<<<<

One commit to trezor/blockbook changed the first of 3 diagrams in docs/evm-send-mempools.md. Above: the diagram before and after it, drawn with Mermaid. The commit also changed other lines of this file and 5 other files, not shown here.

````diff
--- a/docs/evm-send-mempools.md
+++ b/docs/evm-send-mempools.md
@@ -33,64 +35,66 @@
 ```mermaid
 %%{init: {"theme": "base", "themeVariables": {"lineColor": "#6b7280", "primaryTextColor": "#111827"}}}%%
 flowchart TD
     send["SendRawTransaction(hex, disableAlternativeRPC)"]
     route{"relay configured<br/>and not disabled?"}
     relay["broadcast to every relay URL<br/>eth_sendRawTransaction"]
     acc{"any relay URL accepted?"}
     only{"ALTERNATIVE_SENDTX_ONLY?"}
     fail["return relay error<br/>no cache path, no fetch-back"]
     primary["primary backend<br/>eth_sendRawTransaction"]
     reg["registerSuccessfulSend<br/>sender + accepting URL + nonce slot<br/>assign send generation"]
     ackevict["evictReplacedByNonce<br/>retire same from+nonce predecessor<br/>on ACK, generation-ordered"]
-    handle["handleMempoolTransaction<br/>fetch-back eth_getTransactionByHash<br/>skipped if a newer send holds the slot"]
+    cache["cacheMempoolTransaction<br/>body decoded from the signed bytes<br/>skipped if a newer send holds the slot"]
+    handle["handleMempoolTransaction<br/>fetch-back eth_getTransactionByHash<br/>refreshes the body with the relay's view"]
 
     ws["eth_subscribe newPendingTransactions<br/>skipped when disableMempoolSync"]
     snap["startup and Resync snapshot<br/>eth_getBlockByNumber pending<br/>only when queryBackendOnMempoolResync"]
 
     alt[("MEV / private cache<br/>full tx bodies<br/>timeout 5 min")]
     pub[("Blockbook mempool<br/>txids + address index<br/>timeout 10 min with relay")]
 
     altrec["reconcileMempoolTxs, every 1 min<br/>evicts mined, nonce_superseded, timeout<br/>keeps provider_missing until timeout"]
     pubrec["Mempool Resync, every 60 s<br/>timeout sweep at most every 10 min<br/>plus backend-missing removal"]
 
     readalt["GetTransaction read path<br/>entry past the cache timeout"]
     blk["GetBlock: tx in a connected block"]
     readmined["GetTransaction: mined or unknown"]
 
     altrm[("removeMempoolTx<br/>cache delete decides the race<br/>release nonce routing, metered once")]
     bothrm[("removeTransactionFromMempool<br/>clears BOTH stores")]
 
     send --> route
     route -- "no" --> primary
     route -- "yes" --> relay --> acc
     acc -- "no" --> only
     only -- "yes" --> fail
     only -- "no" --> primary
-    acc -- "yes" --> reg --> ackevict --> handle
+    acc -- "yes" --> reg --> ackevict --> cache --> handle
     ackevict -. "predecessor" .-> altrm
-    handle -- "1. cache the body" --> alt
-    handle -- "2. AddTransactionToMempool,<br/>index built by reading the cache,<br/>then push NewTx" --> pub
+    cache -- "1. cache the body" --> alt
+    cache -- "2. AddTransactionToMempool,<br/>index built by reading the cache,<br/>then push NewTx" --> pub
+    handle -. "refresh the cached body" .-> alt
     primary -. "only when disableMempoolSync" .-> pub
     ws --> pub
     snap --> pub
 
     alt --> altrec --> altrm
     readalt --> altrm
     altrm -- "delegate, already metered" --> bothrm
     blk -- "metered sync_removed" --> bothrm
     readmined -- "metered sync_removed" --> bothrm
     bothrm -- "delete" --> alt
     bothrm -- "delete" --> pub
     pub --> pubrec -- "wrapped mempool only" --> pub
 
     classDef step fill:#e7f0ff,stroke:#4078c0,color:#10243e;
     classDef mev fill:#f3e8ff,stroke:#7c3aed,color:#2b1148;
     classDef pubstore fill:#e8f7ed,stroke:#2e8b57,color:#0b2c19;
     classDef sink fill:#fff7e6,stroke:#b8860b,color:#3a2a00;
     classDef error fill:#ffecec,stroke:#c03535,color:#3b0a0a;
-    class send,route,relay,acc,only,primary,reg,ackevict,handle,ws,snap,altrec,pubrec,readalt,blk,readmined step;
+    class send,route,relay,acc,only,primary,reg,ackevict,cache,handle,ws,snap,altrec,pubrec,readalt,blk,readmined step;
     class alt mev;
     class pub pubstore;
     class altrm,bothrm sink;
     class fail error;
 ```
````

>>>>

Please write out the entries above in full, exactly as they read.

One commit to trezor/blockbook changed the first of 3 diagrams in docs/evm-send-mempools.md. Above: the diagram before and after it, drawn with Mermaid. The commit also changed other lines of this file and 5 other files, not shown here.

````diff
--- a/docs/evm-send-mempools.md
+++ b/docs/evm-send-mempools.md
@@ -33,64 +35,66 @@
 ```mermaid
 %%{init: {"theme": "base", "themeVariables": {"lineColor": "#6b7280", "primaryTextColor": "#111827"}}}%%
 flowchart TD
     send["SendRawTransaction(hex, disableAlternativeRPC)"]
     route{"relay configured<br/>and not disabled?"}
     relay["broadcast to every relay URL<br/>eth_sendRawTransaction"]
     acc{"any relay URL accepted?"}
     only{"ALTERNATIVE_SENDTX_ONLY?"}
     fail["return relay error<br/>no cache path, no fetch-back"]
     primary["primary backend<br/>eth_sendRawTransaction"]
     reg["registerSuccessfulSend<br/>sender + accepting URL + nonce slot<br/>assign send generation"]
     ackevict["evictReplacedByNonce<br/>retire same from+nonce predecessor<br/>on ACK, generation-ordered"]
-    handle["handleMempoolTransaction<br/>fetch-back eth_getTransactionByHash<br/>skipped if a newer send holds the slot"]
+    cache["cacheMempoolTransaction<br/>body decoded from the signed bytes<br/>skipped if a newer send holds the slot"]
+    handle["handleMempoolTransaction<br/>fetch-back eth_getTransactionByHash<br/>refreshes the body with the relay's view"]
 
     ws["eth_subscribe newPendingTransactions<br/>skipped when disableMempoolSync"]
     snap["startup and Resync snapshot<br/>eth_getBlockByNumber pending<br/>only when queryBackendOnMempoolResync"]
 
     alt[("MEV / private cache<br/>full tx bodies<br/>timeout 5 min")]
     pub[("Blockbook mempool<br/>txids + address index<br/>timeout 10 min with relay")]
 
     altrec["reconcileMempoolTxs, every 1 min<br/>evicts mined, nonce_superseded, timeout<br/>keeps provider_missing until timeout"]
     pubrec["Mempool Resync, every 60 s<br/>timeout sweep at most every 10 min<br/>plus backend-missing removal"]
 
     readalt["GetTransaction read path<br/>entry past the cache timeout"]
     blk["GetBlock: tx in a connected block"]
     readmined["GetTransaction: mined or unknown"]
 
     altrm[("removeMempoolTx<br/>cache delete decides the race<br/>release nonce routing, metered once")]
     bothrm[("removeTransactionFromMempool<br/>clears BOTH stores")]
 
     send --> route
     route -- "no" --> primary
     route -- "yes" --> relay --> acc
     acc -- "no" --> only
     only -- "yes" --> fail
     only -- "no" --> primary
-    acc -- "yes" --> reg --> ackevict --> handle
+    acc -- "yes" --> reg --> ackevict --> cache --> handle
     ackevict -. "predecessor" .-> altrm
-    handle -- "1. cache the body" --> alt
-    handle -- "2. AddTransactionToMempool,<br/>index built by reading the cache,<br/>then push NewTx" --> pub
+    cache -- "1. cache the body" --> alt
+    cache -- "2. AddTransactionToMempool,<br/>index built by reading the cache,<br/>then push NewTx" --> pub
+    handle -. "refresh the cached body" .-> alt
     primary -. "only when disableMempoolSync" .-> pub
     ws --> pub
     snap --> pub
 
     alt --> altrec --> altrm
     readalt --> altrm
     altrm -- "delegate, already metered" --> bothrm
     blk -- "metered sync_removed" --> bothrm
     readmined -- "metered sync_removed" --> bothrm
     bothrm -- "delete" --> alt
     bothrm -- "delete" --> pub
     pub --> pubrec -- "wrapped mempool only" --> pub
 
     classDef step fill:#e7f0ff,stroke:#4078c0,color:#10243e;
     classDef mev fill:#f3e8ff,stroke:#7c3aed,color:#2b1148;
     classDef pubstore fill:#e8f7ed,stroke:#2e8b57,color:#0b2c19;
     classDef sink fill:#fff7e6,stroke:#b8860b,color:#3a2a00;
     classDef error fill:#ffecec,stroke:#c03535,color:#3b0a0a;
-    class send,route,relay,acc,only,primary,reg,ackevict,handle,ws,snap,altrec,pubrec,readalt,blk,readmined step;
+    class send,route,relay,acc,only,primary,reg,ackevict,cache,handle,ws,snap,altrec,pubrec,readalt,blk,readmined step;
     class alt mev;
     class pub pubstore;
     class altrm,bothrm sink;
     class fail error;
 ```
````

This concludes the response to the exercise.